Below are links to stories of general interest in relation to aviation and airports.
Public consultation over Southampton runway extension slightly delayed – and campaigners fight for Marlhill Copse trees
The public consultation through Eastleigh Borough Council over plans to extend Southampton Airport's runway by 164 metres has been delayed. It was due to start on July 10th, but now the start date is not known - the delay may only be a week or so. The consultation is due to last 30 days. The airport also wants to add 600 more parking spaces to the existing long stay car park. There is a lot of local opposition to the plans, largely due to the noise impact and the extra carbon emissions of more flights. Neighbouring local authorities including Winchester and Southampton councils objected to the scheme. There has already been one consultation, in late 2019, and the airport may make modifications in this second consultation. The final decision will be by Eastleigh Borough Council. The airport bought a small woodland near the airport, Marlhill Copse in 2018. It now wants to fell many of the trees, citing safety concerns. The trees in fact would only be a potential safety concern if the airport is allowed to expand. Three trees have already been felled, on the pretext of "good forestry management". Campaigners are trying to get this tree felling and tree height reduction stopped.
MAG to appeal council’s refusal of Stansted expansion proposals – SSE says this is “CALLOUS, CYNICAL AND POINTLESS”
The Manchester Airports Group (MAG) has decided to appeal against the refusal by Uttlesford District Council of the expansion plans of Stansted airport. Stop Stansted Expansion (SSE) Chairman, Peter Sanders, said this was “callous, cynical and pointless” and prolongs uncertainty. MAG has been seeking an increase in the permitted number of flights using Stansted, up from the present limit of 35 mppa to 43mppa. Stansted’s actual throughput in 2019 was 28 mppa and will be very significantly lower in 2020 due to the impact of Covid-19. Uttlesford District Council (UDC) first received MAG’s expansion proposals for Stansted in June 2017 and spent more than two and a half years considering the issues prior to 24 January 2020 when its (cross-party) Planning Committee voted by 10 votes to zero to refuse the application. MAG itself had said it wanted the application to be determined locally rather than nationally, and that UDC was the “competent and appropriate authority” to deal with its application. But now it is appealing, for the decision to go to a Public Inquiry, that would be costly for UDC at a time when finances are struggling.
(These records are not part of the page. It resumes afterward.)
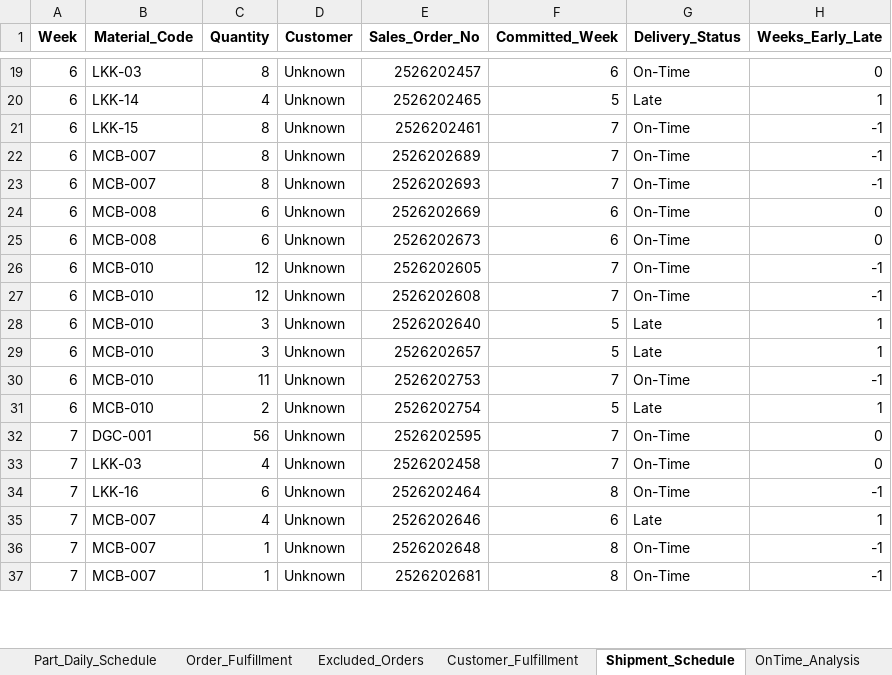
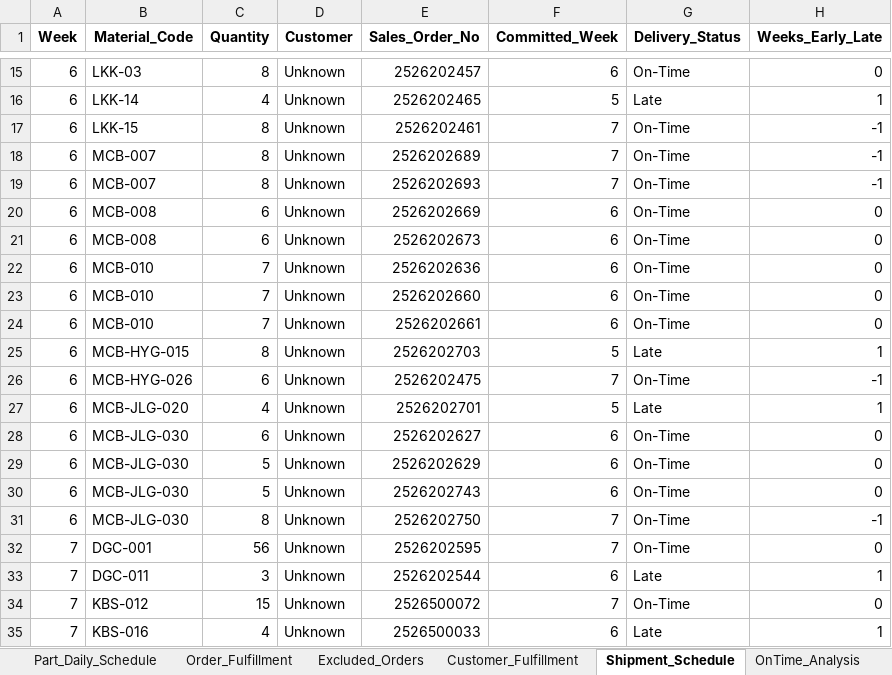
Before and after one commit to Monishkumarvr/PP-C, an Excel workbook: production_plan_COMPREHENSIVE_test.xlsx, sheet Shipment_Schedule, drawn as a sheet; only a part is shown, gaps mark what is left out; values as stored, in another font and other column widths than the file's, no borders; removed rows and columns are numbered as before the commit, all else as after; the diff covers the shown part only; the diff names each change by its address in the sheet, - before the commit and + after, or states it on an @@ line.

```diff
--- a/production_plan_COMPREHENSIVE_test.xlsx (sheet Shipment_Schedule)
+++ b/production_plan_COMPREHENSIVE_test.xlsx (sheet Shipment_Schedule)
-C22:C23 (Quantity): 12
+C22:C23 (Quantity): 7
-E22 (Sales_Order_No): 2526202605
+E22 (Sales_Order_No): 2526202636
-F22:F23 (Committed_Week): 7
+F22:F23 (Committed_Week): 6
-H22:H23 (Weeks_Early_Late): -1
+H22:H23 (Weeks_Early_Late): 0
-E23 (Sales_Order_No): 2526202608
+E23 (Sales_Order_No): 2526202660
-C24 (Quantity): 3
+C24 (Quantity): 7
-E24 (Sales_Order_No): 2526202640
+E24 (Sales_Order_No): 2526202661
-F24 (Committed_Week): 5
+F24 (Committed_Week): 6
-G24 (Delivery_Status): Late
+G24 (Delivery_Status): On-Time
-H24 (Weeks_Early_Late): 1
+H24 (Weeks_Early_Late): 0
-B25 (Material_Code): MCB-010
+B25 (Material_Code): MCB-HYG-015
-C25 (Quantity): 3
+C25 (Quantity): 8
-E25 (Sales_Order_No): 2526202657
+E25 (Sales_Order_No): 2526202703
-B26 (Material_Code): MCB-010
+B26 (Material_Code): MCB-HYG-026
-C26 (Quantity): 11
+C26 (Quantity): 6
-E26 (Sales_Order_No): 2526202753
+E26 (Sales_Order_No): 2526202475
-B27 (Material_Code): MCB-010
+B27 (Material_Code): MCB-JLG-020
-C27 (Quantity): 2
+C27 (Quantity): 4
-E27 (Sales_Order_No): 2526202754
+E27 (Sales_Order_No): 2526202701
+row 28: 6 | MCB-JLG-030 | 6 | Unknown | 2526202627 | 6 | On-Time | 0
+row 29: 6 | MCB-JLG-030 | 5 | Unknown | 2526202629 | 6 | On-Time | 0
+row 30: 6 | MCB-JLG-030 | 5 | Unknown | 2526202743 | 6 | On-Time | 0
+row 31: 6 | MCB-JLG-030 | 8 | Unknown | 2526202750 | 7 | On-Time | -1
+row 33: 7 | DGC-011 | 3 | Unknown | 2526202544 | 6 | Late | 1
-B34 (Material_Code): LKK-03
+B34 (Material_Code): KBS-012
-C34 (Quantity): 4
+C34 (Quantity): 15
-E34 (Sales_Order_No): 2526202458
+E34 (Sales_Order_No): 2526500072
-row 34: 7 | LKK-16 | 6 | Unknown | 2526202464 | 8 | On-Time | -1
-B35 (Material_Code): MCB-007
+B35 (Material_Code): KBS-016
-E35 (Sales_Order_No): 2526202646
+E35 (Sales_Order_No): 2526500033
-row 36: 7 | MCB-007 | 1 | Unknown | 2526202648 | 8 | On-Time | -1
-row 37: 7 | MCB-007 | 1 | Unknown | 2526202681 | 8 | On-Time | -1
```
Also changed, not shown: 54 added rows, 64 removed rows and 211 edited cells elsewhere in this sheet, sheet Part_Daily_Schedule, sheet Shipment_Allocation, sheet Daily_Schedule, sheet Flow_Analysis, sheet Painting_Stage1, sheet Painting_Stage2, 15 more sheets, 1 other file.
Government grants Manston DCO to allow the airport to re-open, against Planning Inspectorate recommendation
Manston has been closed as an airport since May 2014. It is the first airport to have to take its plans through the DCO (Development Consent Order) process, dependant on the Airports National Policy Statement (ANPS). It always failed as an airport in the past, largely due to its location. In October 2019, the Planning Inspector recommended to the Secretary of State for Transport that Manston should not be re-opened. The decision was then for transport minister Andrew Stephenson, "with the secretary of state, Grant Shapps, recused to avoid any conflict of interest." He has now given approval to the DCO for the airport to re-open, for cargo and even passengers - overruling the Planning Inspectorate (PINS). The airport claims it could open by 2023, handling up to 10,000 cargo flights a year as well as passenger services, with construction starting as early as 2021. There is huge opposition to the plans, due to noise and air pollution. The approach path from the east is directly over Ramsgate, about 2 miles from the airport. PINS had said opening Manston would have "a material impact on the ability of government to meet its carbon reduction targets". The ANPS is currently not valid, awaiting a Supreme Court hearing on 7th and 8th October.
Prof Whitelegg: How the aviation sector should be reformed following the Covid-19 crisis
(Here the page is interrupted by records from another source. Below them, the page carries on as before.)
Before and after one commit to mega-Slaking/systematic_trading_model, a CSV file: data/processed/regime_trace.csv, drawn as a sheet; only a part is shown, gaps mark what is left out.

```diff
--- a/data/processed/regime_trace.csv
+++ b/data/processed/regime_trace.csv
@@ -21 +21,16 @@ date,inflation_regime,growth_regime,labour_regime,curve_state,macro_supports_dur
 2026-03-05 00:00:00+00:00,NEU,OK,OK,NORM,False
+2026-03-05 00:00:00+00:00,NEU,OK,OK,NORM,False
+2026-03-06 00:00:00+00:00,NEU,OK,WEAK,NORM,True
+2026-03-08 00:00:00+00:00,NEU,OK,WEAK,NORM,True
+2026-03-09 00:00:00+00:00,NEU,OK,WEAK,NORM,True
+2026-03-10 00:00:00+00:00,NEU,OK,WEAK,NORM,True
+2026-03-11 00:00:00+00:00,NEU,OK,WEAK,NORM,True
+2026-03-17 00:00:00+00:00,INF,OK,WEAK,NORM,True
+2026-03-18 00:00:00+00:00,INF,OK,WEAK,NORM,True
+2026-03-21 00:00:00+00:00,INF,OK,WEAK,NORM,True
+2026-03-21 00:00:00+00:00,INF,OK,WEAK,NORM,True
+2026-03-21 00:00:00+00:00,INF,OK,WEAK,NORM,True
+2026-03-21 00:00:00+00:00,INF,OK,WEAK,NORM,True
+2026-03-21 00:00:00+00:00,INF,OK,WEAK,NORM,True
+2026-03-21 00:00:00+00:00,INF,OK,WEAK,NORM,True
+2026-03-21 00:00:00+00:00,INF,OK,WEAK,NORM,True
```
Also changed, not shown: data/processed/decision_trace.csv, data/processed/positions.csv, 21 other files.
Prof John Whitelegg says the Covid pandemic provides a key opportunity for major reforms to the aviation sector. The sector is not likely to reduce its carbon emissions to the extent necessary, even for the net zero target for 2050. The Committee on Climate Change has said there will need to be measures to limit demand for air travel, and it "cannot continue to grow unfettered over the long-term.” They say "we still expect the sector to emit more than any other in 2050.” Aviation continues to receive an effective subsidy, due to the absence of VAT and fuel duty that amounts to about £11 billion per year (compared to about £3.8 billion taken in APD). There are well known negative health impacts caused the plane noise, with some of the best researched being cardiovascular. We need to change the dominant expectation that air travel with continue to grow. There has to be realisation that air passengers must pay the costs of the environmental damage they cause. Some necessary changes would be charging VAT; taxing frequent fliers; adopting WHO noise standards for health; full internalisation of external costs; fiscal instruments to shift all passenger journeys under 500kms in length from air to rail. And more.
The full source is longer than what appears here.